===== EXTRACTED DATA
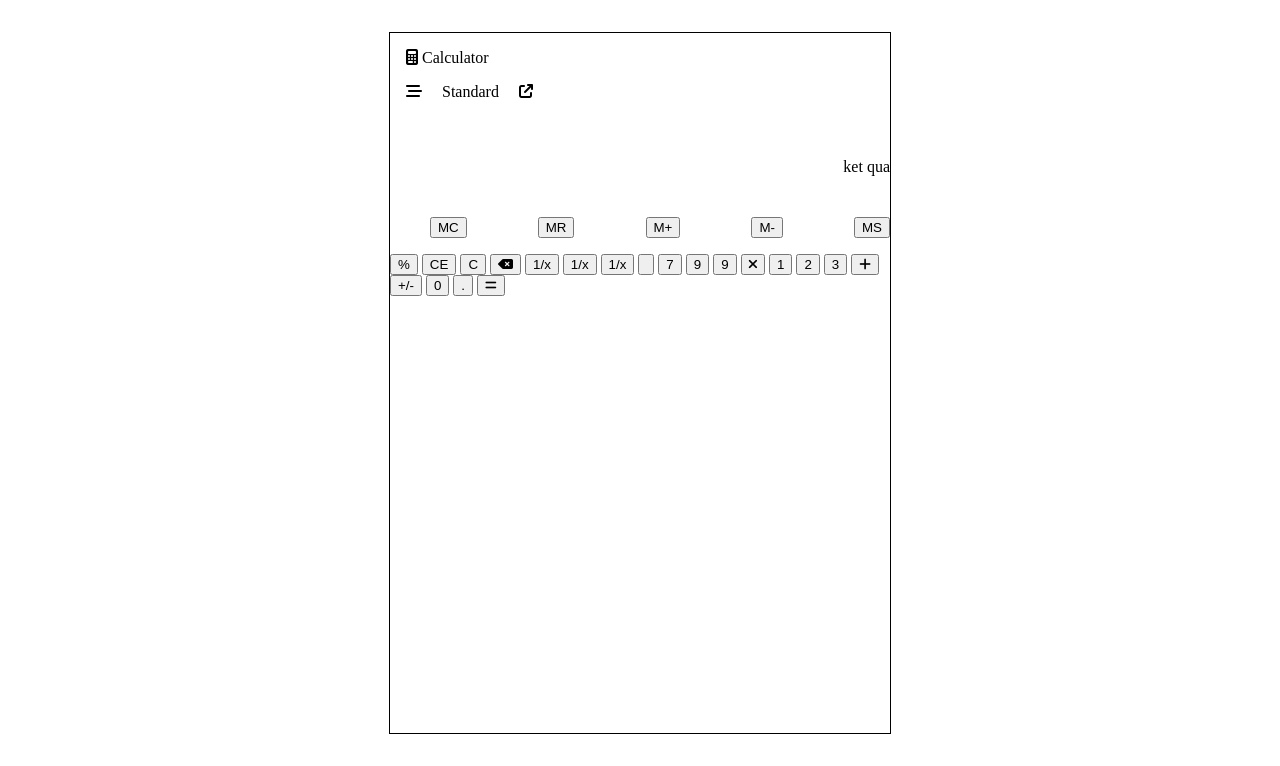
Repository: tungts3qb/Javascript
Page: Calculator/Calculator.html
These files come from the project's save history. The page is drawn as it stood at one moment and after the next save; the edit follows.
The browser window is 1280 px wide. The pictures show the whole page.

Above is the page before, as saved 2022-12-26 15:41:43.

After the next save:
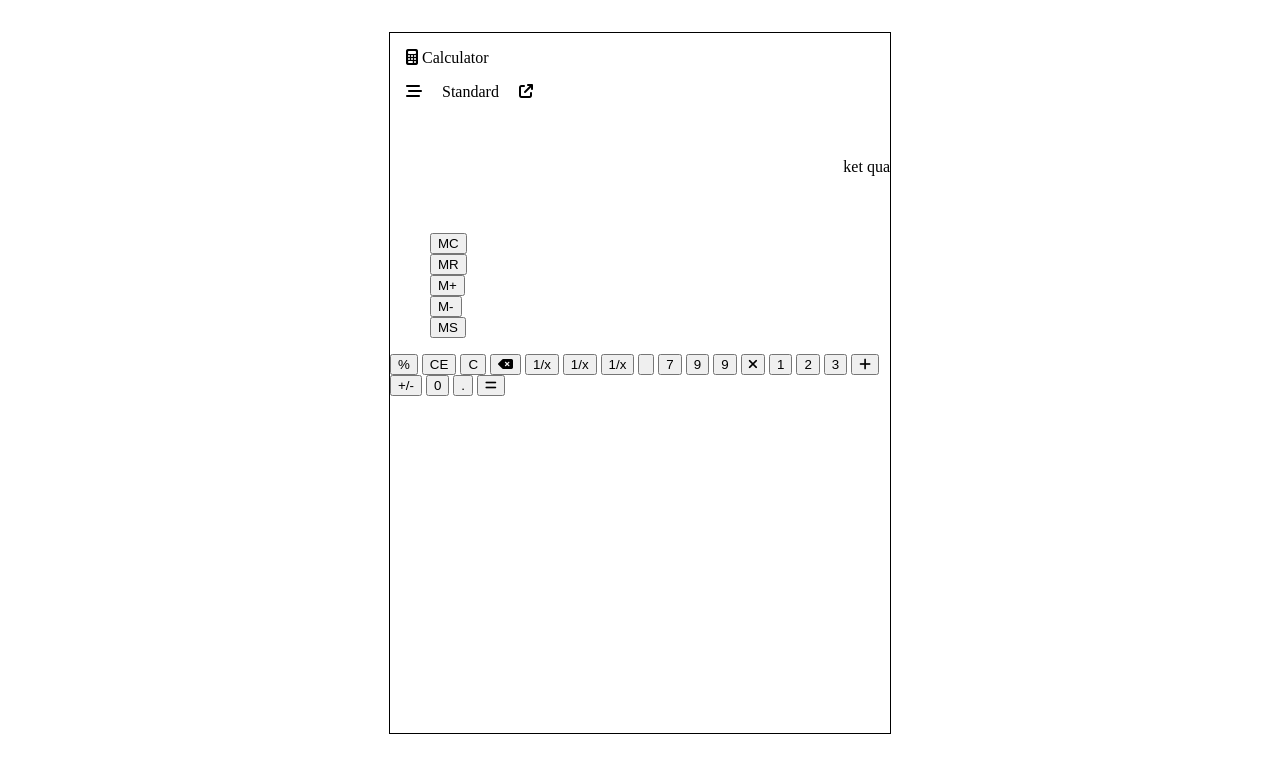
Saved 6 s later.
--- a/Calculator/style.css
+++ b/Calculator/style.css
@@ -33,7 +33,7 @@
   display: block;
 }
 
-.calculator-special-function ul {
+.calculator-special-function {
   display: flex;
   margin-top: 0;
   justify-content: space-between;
==========
===== EXTRACTED DATA
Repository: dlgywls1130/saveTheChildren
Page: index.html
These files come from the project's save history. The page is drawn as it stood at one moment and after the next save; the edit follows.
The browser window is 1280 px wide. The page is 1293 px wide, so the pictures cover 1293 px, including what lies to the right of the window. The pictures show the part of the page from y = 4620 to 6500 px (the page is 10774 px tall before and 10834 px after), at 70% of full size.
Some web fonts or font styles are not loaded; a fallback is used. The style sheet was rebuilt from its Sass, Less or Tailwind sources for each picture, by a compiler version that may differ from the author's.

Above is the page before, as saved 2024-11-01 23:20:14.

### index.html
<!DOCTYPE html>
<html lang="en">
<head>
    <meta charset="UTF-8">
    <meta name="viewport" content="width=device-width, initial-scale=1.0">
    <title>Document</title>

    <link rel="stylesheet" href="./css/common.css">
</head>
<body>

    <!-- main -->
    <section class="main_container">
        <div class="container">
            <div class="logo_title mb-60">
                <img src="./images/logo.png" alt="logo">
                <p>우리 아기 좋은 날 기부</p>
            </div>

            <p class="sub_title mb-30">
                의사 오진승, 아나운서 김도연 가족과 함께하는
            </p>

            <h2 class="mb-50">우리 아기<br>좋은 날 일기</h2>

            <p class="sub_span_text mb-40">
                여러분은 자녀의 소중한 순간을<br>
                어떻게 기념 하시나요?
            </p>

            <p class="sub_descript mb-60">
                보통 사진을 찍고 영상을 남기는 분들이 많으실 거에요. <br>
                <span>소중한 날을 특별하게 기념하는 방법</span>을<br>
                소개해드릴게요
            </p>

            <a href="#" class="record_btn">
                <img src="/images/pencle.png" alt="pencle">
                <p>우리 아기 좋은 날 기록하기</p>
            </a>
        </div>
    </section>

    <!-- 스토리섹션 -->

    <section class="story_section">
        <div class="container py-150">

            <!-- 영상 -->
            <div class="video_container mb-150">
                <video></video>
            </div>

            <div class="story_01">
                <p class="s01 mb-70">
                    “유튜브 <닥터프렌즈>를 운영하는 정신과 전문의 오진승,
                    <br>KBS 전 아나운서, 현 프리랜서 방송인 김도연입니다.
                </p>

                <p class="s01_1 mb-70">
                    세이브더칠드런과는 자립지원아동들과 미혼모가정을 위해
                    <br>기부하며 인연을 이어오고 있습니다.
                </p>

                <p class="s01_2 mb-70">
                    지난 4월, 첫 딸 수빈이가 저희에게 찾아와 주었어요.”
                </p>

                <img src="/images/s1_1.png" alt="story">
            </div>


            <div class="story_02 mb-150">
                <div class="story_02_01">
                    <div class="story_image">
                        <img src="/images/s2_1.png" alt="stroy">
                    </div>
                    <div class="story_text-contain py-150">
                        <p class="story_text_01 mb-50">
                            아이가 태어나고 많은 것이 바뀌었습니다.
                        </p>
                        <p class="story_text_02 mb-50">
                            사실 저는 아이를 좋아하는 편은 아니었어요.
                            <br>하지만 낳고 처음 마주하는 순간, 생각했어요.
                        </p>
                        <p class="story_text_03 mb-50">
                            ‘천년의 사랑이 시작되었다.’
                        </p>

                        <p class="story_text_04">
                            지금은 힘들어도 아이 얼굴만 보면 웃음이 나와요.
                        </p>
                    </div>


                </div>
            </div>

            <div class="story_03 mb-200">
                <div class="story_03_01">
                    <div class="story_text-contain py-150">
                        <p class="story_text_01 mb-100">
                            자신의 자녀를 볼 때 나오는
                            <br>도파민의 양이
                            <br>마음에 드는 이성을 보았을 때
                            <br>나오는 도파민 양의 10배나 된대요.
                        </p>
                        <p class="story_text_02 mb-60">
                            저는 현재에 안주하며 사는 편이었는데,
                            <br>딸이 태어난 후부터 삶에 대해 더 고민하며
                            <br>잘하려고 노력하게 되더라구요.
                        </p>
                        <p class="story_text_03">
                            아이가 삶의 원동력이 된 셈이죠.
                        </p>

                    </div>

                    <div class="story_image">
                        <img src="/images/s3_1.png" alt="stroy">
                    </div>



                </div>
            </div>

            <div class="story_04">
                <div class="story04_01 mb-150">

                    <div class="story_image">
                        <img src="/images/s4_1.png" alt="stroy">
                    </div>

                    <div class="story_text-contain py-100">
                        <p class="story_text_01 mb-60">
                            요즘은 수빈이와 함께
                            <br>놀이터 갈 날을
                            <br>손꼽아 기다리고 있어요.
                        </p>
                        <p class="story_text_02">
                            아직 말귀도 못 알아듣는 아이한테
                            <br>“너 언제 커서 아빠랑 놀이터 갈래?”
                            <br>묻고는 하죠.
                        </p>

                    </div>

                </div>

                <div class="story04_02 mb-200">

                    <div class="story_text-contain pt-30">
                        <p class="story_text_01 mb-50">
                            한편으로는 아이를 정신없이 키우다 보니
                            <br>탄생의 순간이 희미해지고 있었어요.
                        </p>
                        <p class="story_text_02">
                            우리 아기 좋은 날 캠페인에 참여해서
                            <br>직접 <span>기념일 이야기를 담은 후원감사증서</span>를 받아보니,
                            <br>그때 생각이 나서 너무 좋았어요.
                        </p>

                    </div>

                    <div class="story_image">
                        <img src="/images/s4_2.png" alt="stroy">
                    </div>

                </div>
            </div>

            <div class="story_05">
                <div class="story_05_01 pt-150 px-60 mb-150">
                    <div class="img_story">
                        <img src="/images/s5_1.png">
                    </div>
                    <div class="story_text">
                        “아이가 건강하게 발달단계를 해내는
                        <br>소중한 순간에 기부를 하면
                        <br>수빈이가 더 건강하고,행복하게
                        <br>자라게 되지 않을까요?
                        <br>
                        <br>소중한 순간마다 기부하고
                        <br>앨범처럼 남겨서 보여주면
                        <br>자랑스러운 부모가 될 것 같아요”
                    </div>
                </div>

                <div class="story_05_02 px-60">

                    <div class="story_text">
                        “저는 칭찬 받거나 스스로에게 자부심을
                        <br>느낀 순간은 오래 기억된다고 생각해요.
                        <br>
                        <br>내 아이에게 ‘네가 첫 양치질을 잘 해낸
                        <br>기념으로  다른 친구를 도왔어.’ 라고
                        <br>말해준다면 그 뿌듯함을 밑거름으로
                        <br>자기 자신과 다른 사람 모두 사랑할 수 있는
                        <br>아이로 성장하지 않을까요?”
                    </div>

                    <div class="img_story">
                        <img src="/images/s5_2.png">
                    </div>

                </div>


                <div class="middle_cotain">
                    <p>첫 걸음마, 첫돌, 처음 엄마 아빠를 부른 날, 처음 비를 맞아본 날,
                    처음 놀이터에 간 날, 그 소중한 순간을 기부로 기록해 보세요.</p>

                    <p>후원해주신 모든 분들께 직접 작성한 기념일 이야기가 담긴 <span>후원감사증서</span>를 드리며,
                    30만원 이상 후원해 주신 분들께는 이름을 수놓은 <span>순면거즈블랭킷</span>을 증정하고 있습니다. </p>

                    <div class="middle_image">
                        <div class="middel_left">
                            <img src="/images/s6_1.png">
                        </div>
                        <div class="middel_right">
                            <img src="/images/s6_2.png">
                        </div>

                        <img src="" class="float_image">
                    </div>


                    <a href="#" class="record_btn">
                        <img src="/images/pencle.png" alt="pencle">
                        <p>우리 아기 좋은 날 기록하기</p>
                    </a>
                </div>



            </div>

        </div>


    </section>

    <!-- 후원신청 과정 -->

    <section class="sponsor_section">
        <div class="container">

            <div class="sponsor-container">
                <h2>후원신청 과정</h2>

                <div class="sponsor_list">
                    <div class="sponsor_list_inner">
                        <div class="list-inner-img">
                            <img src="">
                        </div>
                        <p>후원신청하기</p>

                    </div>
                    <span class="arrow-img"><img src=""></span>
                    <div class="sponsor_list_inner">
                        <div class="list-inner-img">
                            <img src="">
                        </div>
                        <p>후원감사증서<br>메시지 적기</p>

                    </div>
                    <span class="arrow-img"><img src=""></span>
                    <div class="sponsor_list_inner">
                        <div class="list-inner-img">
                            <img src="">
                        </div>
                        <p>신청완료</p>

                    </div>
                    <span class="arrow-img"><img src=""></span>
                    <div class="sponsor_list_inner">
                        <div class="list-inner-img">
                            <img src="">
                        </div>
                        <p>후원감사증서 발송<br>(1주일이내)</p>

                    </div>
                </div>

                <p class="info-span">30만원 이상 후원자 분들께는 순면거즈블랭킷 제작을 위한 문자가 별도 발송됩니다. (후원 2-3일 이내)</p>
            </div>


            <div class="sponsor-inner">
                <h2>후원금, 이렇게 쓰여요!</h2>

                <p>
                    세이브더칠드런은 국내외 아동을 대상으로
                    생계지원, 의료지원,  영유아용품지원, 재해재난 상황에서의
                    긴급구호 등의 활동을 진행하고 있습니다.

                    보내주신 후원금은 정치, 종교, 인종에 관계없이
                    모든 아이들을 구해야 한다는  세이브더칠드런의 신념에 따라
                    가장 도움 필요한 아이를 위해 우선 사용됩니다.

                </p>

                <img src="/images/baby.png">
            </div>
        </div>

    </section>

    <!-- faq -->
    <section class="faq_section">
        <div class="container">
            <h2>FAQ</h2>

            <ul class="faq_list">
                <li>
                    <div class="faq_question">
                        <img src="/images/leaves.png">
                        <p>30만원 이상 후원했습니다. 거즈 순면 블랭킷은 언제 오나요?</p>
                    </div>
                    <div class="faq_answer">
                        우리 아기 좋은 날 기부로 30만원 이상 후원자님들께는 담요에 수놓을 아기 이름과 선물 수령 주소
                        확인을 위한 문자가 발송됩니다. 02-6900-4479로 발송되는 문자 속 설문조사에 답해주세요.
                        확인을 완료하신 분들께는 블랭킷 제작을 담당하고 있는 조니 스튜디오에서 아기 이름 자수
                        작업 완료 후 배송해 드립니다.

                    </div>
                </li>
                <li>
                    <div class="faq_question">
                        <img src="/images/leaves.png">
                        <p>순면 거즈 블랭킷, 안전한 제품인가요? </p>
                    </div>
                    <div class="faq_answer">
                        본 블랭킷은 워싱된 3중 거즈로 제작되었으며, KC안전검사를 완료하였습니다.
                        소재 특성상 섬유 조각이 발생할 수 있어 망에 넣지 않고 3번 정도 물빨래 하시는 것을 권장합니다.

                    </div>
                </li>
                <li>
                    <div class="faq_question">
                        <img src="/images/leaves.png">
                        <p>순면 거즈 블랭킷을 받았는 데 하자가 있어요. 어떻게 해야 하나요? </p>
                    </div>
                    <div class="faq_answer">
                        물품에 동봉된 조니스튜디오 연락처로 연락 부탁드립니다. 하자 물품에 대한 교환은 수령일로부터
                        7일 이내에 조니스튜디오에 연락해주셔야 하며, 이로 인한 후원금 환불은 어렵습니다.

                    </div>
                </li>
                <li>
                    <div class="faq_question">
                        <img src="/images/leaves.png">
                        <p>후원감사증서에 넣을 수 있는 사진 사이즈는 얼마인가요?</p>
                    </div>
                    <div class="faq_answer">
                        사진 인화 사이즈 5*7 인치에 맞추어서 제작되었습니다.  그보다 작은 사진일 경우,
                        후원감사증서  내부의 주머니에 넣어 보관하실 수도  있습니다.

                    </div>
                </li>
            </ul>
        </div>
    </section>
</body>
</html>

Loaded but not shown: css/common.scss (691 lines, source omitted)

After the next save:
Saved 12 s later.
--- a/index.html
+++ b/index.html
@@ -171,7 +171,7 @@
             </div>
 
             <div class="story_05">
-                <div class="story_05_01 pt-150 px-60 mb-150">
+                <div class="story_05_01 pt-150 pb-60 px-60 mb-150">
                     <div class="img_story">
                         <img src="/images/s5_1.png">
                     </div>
==========
▶ _GOAL OF THE EXERCISE_: Report each line of the material above where the word "html" appears.

▶ _REPLY TO THE TASK_:
Page: Calculator/Calculator.html
Page: index.html
### index.html
<!DOCTYPE html>
<html lang="en">
</html>
--- a/index.html
+++ b/index.html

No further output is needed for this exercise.